An illegal money changer exchanges Myanmar kyat bank notes into US dollars

An illegal money changer exchanges Myanmar kyat bank notes into US dollars in a back alley of the country's main city and former capital Yangon. (Photo: Soe Than Win, AFP)

The Curious Case of the Benjamin Franklins in Myanmar: A Deeper Understanding of the Meaning of Money?


The desire for clean and unmarked US dollar bills in Myanmar provides some food for thought as to the function of money.

One of the more memorable oddities that once confronted the visitor to Myanmar was the strict scrutiny applied upon presentation of US dollar bills. Although the object of desire in hotels, shops, restaurants and just about everywhere else, nevertheless not all greenbacks were equally welcome. The highly sought-after bills constitute the world’s reserve currency, the unit of account for international trade and investment and the manifestation of Washington’s global money power. Yet, in Myanmar, the physical appearance of a US bill mattered. Fail the beauty test and a bill might be rejected outright, or at the very least be assigned a lower exchange rate.

Acceptable US dollar bills had to meet certain criteria: They had to be clean. No marks, no scuffing, and certainly no stamp or ink marks. They had to be crisp. Preferably unfolded, no creases, categorically no tears. The $100 Benjamin Franklins were (and still are) the most prized. Newer (and more colourful) the better.

Then there was the serial number. Some numbers auspicious, some otherwise, some seemingly indicative of criminal enterprise. For a long time bills with a serial number beginning with the letters “CB” were especially unwelcome. After all, what could CB stand for but counterfeit bill?

Making the issue all the more curious was that such attention to physical attractiveness did not pertain in the slightest to Myanmar’s own currency, the kyat. Kyat notes were accepted in any old state. Indeed, the more tattered, worn, stained and inscribed upon, the more they seemed to circulate. What was going on?

As a monetary economist and historian, I fancied the answer was simple, and consistent with traditional theories of monetary value that assigned to money three functions: a means of exchange; a store of value, and a unit of account. The first two seemed especially relevant in solving the puzzle. Simply, the kyat was not regarded as a store of value (who would save in it, given Myanmar’s long history of monetary instability and high inflation?). It was enough to conduct the ordinary business of life, but it was not an instrument to protect one’s family, nor to take a punt on the future. Accordingly, it didn’t really matter what it looked, felt or smelt like. Consistent with Gresham’s law that bad money drives out good, kyats were quickly spent back into circulation anyway.

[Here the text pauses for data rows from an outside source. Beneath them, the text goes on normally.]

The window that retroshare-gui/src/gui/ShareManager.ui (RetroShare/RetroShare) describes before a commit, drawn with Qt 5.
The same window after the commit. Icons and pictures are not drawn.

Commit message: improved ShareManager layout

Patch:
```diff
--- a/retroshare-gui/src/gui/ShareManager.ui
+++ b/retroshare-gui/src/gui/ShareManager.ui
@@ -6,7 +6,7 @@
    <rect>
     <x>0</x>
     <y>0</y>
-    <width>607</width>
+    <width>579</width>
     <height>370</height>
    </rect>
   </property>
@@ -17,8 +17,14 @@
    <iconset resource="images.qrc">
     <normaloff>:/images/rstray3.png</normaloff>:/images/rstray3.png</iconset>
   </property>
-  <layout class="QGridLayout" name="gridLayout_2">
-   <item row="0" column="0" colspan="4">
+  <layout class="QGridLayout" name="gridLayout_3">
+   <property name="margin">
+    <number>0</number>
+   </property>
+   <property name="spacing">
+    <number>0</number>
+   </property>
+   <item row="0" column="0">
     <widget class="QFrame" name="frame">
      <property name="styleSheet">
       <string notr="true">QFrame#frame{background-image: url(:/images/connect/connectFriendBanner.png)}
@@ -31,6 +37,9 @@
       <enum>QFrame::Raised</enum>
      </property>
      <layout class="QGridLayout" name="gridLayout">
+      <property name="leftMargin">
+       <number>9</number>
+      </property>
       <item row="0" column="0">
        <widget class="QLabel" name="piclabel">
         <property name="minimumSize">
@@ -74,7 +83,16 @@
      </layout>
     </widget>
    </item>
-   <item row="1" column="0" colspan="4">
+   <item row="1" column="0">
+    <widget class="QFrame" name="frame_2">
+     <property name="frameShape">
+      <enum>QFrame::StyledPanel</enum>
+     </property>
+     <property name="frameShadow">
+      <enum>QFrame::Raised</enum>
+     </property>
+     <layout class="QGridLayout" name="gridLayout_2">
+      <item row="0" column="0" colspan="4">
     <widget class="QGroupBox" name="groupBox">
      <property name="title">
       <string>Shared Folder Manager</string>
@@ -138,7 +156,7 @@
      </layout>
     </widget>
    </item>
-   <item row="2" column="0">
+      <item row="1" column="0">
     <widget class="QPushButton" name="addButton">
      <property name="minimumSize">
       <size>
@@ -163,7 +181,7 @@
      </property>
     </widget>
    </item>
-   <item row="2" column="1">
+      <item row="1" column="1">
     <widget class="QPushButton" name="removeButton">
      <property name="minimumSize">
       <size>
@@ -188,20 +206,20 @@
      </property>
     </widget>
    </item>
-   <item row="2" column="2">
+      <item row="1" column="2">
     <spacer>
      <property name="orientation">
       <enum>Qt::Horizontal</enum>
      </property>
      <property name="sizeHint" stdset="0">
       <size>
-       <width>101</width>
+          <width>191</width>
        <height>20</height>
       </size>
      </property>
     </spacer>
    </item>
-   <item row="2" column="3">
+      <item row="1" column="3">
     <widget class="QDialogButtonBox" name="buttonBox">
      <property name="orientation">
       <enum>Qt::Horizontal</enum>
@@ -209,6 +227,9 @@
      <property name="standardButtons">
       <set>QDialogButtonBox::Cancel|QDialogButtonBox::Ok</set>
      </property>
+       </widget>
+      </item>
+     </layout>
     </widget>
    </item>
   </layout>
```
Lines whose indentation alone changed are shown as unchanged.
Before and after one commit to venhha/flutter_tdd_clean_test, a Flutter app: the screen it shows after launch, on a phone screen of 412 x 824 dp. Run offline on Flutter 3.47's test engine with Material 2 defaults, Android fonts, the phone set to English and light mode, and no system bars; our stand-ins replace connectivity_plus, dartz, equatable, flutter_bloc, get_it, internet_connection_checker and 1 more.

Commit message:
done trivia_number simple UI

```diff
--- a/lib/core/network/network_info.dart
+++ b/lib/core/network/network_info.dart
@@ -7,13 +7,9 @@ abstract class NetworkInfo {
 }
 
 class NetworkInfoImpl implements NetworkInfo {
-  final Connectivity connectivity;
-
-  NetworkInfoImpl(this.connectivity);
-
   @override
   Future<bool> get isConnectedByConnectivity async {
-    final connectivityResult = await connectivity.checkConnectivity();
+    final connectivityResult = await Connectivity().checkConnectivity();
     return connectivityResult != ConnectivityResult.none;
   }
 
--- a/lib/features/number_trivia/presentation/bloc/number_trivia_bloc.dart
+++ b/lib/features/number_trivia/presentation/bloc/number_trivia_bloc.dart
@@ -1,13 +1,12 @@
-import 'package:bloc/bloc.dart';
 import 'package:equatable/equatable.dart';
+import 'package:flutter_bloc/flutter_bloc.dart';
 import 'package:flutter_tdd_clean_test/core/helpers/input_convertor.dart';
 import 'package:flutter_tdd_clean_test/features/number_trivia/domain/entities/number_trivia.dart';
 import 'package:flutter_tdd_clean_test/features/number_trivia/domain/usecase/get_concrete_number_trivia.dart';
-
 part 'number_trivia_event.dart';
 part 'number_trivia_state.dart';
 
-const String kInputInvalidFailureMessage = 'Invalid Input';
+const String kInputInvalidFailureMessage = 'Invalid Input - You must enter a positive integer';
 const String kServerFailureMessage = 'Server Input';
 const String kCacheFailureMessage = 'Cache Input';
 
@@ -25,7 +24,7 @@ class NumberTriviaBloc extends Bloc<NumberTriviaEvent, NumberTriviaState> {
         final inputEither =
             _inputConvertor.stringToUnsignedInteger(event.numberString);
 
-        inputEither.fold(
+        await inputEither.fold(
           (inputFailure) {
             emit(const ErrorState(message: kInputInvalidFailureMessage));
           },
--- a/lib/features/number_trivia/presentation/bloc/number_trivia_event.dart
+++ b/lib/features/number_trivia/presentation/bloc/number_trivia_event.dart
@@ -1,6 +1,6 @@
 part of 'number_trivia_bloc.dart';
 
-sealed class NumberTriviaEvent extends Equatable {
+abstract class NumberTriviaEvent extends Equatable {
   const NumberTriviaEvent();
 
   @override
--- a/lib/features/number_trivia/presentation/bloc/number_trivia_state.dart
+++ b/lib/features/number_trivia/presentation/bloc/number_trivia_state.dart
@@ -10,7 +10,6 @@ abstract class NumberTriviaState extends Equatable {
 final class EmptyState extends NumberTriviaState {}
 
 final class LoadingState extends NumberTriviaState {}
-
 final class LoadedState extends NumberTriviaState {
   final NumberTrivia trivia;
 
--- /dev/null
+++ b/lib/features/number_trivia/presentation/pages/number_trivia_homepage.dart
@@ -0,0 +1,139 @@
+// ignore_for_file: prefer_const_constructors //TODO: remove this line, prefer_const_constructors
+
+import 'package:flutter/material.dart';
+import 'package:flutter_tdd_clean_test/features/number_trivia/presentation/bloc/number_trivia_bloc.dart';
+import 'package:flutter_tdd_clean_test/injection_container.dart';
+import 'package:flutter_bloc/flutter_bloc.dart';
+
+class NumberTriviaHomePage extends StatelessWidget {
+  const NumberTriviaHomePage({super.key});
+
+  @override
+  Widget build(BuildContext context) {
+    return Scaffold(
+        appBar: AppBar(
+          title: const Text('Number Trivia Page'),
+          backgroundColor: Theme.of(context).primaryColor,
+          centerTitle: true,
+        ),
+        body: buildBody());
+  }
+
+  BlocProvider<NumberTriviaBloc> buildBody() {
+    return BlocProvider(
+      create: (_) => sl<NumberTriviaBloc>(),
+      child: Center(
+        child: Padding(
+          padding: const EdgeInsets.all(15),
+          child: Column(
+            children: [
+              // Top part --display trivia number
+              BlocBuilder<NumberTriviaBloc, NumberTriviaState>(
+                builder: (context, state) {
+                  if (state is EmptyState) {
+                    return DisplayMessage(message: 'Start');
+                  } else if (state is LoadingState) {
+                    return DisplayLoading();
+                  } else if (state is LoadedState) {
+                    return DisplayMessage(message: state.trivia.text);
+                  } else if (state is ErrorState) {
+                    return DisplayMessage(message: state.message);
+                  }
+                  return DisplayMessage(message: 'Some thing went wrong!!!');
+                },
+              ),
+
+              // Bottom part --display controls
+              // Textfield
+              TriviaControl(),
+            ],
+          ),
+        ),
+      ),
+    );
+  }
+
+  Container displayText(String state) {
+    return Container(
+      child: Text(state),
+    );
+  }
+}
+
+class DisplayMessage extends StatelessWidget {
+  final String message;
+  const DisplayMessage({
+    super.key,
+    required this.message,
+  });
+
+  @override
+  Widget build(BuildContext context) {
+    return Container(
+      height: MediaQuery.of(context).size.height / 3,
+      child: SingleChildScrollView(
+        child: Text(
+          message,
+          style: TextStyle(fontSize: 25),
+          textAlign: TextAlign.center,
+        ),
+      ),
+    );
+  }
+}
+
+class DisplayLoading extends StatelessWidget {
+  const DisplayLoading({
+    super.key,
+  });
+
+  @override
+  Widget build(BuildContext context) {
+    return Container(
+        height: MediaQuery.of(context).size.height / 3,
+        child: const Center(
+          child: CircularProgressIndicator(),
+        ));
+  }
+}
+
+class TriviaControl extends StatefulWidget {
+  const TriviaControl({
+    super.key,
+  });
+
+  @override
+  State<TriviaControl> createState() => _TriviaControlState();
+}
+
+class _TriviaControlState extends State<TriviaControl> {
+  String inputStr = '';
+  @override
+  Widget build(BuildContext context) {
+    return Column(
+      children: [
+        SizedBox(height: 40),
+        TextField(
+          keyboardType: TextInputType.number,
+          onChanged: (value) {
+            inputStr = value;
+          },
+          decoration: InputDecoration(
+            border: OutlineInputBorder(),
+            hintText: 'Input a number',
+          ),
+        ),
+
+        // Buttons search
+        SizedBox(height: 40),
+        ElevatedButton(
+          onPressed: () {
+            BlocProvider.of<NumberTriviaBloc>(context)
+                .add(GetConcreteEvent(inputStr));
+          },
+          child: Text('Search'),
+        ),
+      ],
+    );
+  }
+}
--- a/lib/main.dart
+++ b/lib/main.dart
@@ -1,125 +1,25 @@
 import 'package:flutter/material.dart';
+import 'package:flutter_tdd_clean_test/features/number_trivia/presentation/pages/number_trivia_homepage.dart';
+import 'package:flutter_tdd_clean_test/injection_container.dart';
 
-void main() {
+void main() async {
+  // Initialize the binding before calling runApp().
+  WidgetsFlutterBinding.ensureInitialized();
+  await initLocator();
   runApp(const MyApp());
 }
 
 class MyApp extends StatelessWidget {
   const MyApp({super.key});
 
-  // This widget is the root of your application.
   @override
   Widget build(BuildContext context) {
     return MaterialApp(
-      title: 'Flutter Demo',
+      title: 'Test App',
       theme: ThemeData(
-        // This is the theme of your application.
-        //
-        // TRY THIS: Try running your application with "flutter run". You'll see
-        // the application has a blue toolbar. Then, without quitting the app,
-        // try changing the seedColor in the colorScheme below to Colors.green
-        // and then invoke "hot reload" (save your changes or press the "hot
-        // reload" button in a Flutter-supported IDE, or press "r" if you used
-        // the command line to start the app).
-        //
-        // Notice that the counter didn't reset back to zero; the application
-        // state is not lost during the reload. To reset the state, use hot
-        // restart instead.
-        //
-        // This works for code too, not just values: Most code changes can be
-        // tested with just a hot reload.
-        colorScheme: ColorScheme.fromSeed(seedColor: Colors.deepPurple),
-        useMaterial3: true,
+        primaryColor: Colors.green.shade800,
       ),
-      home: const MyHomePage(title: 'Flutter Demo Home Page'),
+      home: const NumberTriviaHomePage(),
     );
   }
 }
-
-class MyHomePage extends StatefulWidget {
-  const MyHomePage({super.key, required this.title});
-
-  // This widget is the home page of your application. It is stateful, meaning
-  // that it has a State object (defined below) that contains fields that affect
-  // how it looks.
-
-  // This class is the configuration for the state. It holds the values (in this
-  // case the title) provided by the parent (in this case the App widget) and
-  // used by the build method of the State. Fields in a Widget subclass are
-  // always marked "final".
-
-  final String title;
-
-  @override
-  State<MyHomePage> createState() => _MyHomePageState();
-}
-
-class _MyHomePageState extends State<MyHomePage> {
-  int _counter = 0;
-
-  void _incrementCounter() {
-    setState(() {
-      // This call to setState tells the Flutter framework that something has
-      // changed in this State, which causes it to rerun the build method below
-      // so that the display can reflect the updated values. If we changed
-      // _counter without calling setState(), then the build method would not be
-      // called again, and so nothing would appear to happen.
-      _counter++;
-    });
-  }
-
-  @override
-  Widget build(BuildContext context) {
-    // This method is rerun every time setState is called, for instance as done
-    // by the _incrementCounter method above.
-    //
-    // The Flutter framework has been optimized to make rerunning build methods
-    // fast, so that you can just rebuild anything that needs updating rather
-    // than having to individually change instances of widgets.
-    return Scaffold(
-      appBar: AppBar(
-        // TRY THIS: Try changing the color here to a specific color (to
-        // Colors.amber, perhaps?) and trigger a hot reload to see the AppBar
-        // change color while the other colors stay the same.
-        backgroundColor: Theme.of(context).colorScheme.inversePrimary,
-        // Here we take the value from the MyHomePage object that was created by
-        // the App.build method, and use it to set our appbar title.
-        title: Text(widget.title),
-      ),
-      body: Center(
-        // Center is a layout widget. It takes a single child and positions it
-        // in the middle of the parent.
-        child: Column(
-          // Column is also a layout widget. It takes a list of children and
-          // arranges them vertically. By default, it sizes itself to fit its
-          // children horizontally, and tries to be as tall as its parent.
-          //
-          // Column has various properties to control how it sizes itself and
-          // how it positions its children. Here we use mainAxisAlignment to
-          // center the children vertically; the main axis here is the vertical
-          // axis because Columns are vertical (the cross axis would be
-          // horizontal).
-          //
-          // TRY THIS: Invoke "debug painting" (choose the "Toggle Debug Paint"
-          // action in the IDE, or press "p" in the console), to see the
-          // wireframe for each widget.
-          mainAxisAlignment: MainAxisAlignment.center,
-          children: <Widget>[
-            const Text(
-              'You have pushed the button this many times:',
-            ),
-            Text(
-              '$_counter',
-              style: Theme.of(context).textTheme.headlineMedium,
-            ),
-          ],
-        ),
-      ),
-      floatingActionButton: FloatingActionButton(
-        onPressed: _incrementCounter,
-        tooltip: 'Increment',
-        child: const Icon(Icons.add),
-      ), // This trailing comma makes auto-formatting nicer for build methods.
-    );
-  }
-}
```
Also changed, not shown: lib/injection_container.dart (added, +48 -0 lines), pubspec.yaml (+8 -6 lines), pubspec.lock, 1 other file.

But the US dollar? Now there was a store of value. Inviolable against the superstitious actions of Myanmar’s military leaders, the dollar was solid. A comfort now and later. A ticket to something and somewhere better. Such a talisman had to look the part. A dollar’s physicality, durability, obvious quality, was part of its strength. 

Money is different now. Money today is overwhelmingly not in any tangible form. Bits and bytes in the ether, we understand that monetary value is determined simply by degrees of trust.

For a long time, this was explanation enough. More recently, however, I have had second thoughts. Money is different now. Money today is overwhelmingly not in any tangible form. Bits and bytes in the ether, we understand that monetary value is determined simply by degrees of trust. Of course, in truth it was always thus – but now we are allowed to acknowledge this reality. Money is a social construction, an economy’s “operating system”, whatever the physical form it takes.

So what does all this have to do with the desire for clean US dollar bills in Myanmar, and the historical indifference to the appearance of the kyat? Without rejecting the original thesis, I would now stress more the promise element of currencies. Good “for all debts”, the US dollar was (and is) a vehicle to get things done, and as the basis for much social organisation (almost as much outside the US as within its borders). In Myanmar, where decades of military rule instilled a system in which resources were allocated less by market relations than by arbitrary command, the kyat failed to effectively perform its full function as a currency. Soon, it came not to look like one.

In the future?

As in most countries since the Covid-19 pandemic, digital and mobile money has taken off mightily in Myanmar, and all to a good end, in the view of this author. However, in Myanmar as elsewhere, so far this digital revolution in financial services remains largely confined to the role of money as a means of exchange, rather than a store of value (let alone a unit of account – who measures the value of a car in Bitcoins?). Cryptocurrencies have made inroads, but mostly this is at the speculative fringe and their volatility and lack of widespread acceptance undermines them in doing as money does. Meanwhile, efforts to create digital sovereign currencies, including China’s recent experiments, seem more about social surveillance than anything else.

Currency as coined liberty – the demand for uncompromised, offline, representation of monetary value – is not dead yet. But keep ‘em clean, unfolded, and watch those serial numbers.